Although the capability exists today with six foreign trading partners, US Customs air preclearance in Mexico is, for the time being, in the future.

At the outset of the current year, the United States set a goal to expand the number of foreign airports at which US Customs and Border Protection (USCBP) has an established operational presence to preclear commercial cargo.

In order to accomplish this the USCBP is working in conjunction with the Department of Homeland Security. According to the DHS, “Through preclearance, the same immigration, customs, and agricultural inspections that are performed on arrival in the United States” can be conducted prior to aircraft departure. This of course, will positively affect that speed at which trade by air is transacted. This will benefit both manufacturers and consumers of products.

Currently the US Customs preclearance facilities are operational in Abu Dhabi, Aruba, Bermuda, the Bahamas, Canada and Ireland. US Customs preclearance in Mexico, and vice versa, is an issue on which both Mexico and the United States are negotiating at the highest levels of government. The administration of Mexican president, Enrique Nieto Peña, is currently awaiting a response to its request that the nation’s Congress grant US Customs and Border Protection agents the permission to carry sidearms on Mexican soil. Should this condition be met with favor by Mexican lawmakers. US Customs air preclearance can be immediately begun to be established at Mexican airports.

Although there have been Mexican Customs facilities in the South Texas airport of Laredo since 2012, which were build at a cost of US $3.3 million, an “official” opening has not occurred pending a resolution of sidearm issue delaying US Customs preclearance in Mexico. In spite of not being formally open, the Mexican Customs staff installed at the Laredo airport processes thirty cargo flights a day. Airports in the interior of Mexico that have been given the green light to receive precleared cargo from Laredo include:

  • Aguascalientes
  • Chihuahua
  • Tlajomulco de Zuñiga
  • Silao, Guanajuato
  • Toluca
  • Queretaro

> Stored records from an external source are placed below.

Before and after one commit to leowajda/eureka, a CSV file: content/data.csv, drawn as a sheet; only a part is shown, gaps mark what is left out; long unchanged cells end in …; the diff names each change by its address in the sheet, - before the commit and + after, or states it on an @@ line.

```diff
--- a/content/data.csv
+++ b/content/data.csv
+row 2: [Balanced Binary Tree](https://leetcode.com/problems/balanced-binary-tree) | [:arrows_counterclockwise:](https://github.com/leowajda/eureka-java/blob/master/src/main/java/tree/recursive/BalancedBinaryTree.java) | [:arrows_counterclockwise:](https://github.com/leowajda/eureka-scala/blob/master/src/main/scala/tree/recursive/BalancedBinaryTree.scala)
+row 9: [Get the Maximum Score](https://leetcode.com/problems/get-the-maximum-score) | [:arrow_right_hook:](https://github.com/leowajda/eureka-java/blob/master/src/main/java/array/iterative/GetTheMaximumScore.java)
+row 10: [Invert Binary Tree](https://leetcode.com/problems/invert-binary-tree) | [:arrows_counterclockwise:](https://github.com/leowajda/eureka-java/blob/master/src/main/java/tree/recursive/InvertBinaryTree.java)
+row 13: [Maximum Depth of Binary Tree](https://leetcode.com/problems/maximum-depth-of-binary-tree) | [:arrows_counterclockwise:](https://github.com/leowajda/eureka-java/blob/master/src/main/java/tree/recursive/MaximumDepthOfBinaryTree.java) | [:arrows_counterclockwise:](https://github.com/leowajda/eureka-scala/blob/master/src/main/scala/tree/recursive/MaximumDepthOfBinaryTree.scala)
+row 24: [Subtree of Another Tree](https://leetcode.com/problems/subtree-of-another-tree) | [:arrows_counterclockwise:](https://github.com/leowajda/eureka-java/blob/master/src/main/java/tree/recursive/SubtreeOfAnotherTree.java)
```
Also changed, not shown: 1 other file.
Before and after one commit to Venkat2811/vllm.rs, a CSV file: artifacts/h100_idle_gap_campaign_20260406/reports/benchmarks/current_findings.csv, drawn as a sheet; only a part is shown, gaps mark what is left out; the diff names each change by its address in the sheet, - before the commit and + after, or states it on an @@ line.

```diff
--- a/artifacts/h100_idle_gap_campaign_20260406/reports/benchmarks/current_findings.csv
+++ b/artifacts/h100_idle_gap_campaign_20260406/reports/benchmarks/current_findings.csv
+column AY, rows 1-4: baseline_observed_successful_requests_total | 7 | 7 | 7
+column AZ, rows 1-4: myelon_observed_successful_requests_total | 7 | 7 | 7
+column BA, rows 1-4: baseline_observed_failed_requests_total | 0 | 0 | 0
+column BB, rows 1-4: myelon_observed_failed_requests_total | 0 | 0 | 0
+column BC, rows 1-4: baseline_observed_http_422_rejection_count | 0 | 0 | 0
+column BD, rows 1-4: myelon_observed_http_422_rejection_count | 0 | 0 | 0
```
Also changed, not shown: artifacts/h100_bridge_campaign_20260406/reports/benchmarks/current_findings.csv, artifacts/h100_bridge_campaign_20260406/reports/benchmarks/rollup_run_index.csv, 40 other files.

As is the case Canada and the other trading partners with whom bi-lateral preclearance agreements have been implemented, the US Department of Homeland Security will evaluate and prioritize a potential list of sites at which to implement US Customs air preclearance in Mexico in the near future.